__Your task__. Give the entries again, precisely as they were written.

__Information supplied__.
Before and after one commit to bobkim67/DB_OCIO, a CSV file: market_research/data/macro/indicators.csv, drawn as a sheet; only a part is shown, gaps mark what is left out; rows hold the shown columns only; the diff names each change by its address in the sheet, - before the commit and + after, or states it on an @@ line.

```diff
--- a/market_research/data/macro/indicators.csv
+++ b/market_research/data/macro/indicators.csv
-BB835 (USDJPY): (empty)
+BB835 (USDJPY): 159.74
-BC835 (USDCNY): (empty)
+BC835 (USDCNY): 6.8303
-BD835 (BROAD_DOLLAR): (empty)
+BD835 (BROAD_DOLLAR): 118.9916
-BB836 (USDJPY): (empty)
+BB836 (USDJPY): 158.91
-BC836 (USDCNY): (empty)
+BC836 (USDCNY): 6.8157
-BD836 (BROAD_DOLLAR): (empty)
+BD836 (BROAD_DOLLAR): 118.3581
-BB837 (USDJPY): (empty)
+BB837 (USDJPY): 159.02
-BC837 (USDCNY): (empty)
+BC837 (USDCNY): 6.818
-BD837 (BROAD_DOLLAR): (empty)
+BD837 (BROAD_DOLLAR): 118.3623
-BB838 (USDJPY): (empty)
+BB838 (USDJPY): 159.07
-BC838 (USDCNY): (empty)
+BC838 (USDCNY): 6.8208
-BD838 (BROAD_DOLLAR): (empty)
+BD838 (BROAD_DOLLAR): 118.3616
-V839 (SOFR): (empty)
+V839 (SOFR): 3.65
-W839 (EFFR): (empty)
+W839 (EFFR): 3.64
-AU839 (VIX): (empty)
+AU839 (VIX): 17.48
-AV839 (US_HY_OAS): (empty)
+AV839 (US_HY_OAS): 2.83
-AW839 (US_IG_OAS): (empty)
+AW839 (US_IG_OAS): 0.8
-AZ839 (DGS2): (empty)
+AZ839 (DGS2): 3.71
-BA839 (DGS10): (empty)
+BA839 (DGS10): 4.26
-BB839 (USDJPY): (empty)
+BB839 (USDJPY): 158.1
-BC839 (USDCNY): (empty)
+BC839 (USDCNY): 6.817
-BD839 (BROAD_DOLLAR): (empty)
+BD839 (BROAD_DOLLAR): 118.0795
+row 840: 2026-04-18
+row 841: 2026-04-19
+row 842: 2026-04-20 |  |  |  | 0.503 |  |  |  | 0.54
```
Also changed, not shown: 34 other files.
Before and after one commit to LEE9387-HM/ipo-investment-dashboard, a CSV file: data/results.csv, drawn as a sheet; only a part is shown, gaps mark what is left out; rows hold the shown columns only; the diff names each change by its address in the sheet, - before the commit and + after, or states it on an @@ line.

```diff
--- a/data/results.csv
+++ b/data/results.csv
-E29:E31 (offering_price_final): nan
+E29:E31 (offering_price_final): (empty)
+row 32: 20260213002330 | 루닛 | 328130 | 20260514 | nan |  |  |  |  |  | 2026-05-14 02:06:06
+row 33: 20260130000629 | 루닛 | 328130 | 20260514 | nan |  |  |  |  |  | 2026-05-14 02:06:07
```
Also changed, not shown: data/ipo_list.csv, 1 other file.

__Exercise answer__.
Before and after one commit to bobkim67/DB_OCIO, a CSV file: market_research/data/macro/indicators.csv, drawn as a sheet; only a part is shown, gaps mark what is left out; rows hold the shown columns only; the diff names each change by its address in the sheet, - before the commit and + after, or states it on an @@ line.

```diff
--- a/market_research/data/macro/indicators.csv
+++ b/market_research/data/macro/indicators.csv
-BB835 (USDJPY): (empty)
+BB835 (USDJPY): 159.74
-BC835 (USDCNY): (empty)
+BC835 (USDCNY): 6.8303
-BD835 (BROAD_DOLLAR): (empty)
+BD835 (BROAD_DOLLAR): 118.9916
-BB836 (USDJPY): (empty)
+BB836 (USDJPY): 158.91
-BC836 (USDCNY): (empty)
+BC836 (USDCNY): 6.8157
-BD836 (BROAD_DOLLAR): (empty)
+BD836 (BROAD_DOLLAR): 118.3581
-BB837 (USDJPY): (empty)
+BB837 (USDJPY): 159.02
-BC837 (USDCNY): (empty)
+BC837 (USDCNY): 6.818
-BD837 (BROAD_DOLLAR): (empty)
+BD837 (BROAD_DOLLAR): 118.3623
-BB838 (USDJPY): (empty)
+BB838 (USDJPY): 159.07
-BC838 (USDCNY): (empty)
+BC838 (USDCNY): 6.8208
-BD838 (BROAD_DOLLAR): (empty)
+BD838 (BROAD_DOLLAR): 118.3616
-V839 (SOFR): (empty)
+V839 (SOFR): 3.65
-W839 (EFFR): (empty)
+W839 (EFFR): 3.64
-AU839 (VIX): (empty)
+AU839 (VIX): 17.48
-AV839 (US_HY_OAS): (empty)
+AV839 (US_HY_OAS): 2.83
-AW839 (US_IG_OAS): (empty)
+AW839 (US_IG_OAS): 0.8
-AZ839 (DGS2): (empty)
+AZ839 (DGS2): 3.71
-BA839 (DGS10): (empty)
+BA839 (DGS10): 4.26
-BB839 (USDJPY): (empty)
+BB839 (USDJPY): 158.1
-BC839 (USDCNY): (empty)
+BC839 (USDCNY): 6.817
-BD839 (BROAD_DOLLAR): (empty)
+BD839 (BROAD_DOLLAR): 118.0795
+row 840: 2026-04-18
+row 841: 2026-04-19
+row 842: 2026-04-20 |  |  |  | 0.503 |  |  |  | 0.54
```
Also changed, not shown: 34 other files.
Before and after one commit to LEE9387-HM/ipo-investment-dashboard, a CSV file: data/results.csv, drawn as a sheet; only a part is shown, gaps mark what is left out; rows hold the shown columns only; the diff names each change by its address in the sheet, - before the commit and + after, or states it on an @@ line.

```diff
--- a/data/results.csv
+++ b/data/results.csv
-E29:E31 (offering_price_final): nan
+E29:E31 (offering_price_final): (empty)
+row 32: 20260213002330 | 루닛 | 328130 | 20260514 | nan |  |  |  |  |  | 2026-05-14 02:06:06
+row 33: 20260130000629 | 루닛 | 328130 | 20260514 | nan |  |  |  |  |  | 2026-05-14 02:06:07
```
Also changed, not shown: data/ipo_list.csv, 1 other file.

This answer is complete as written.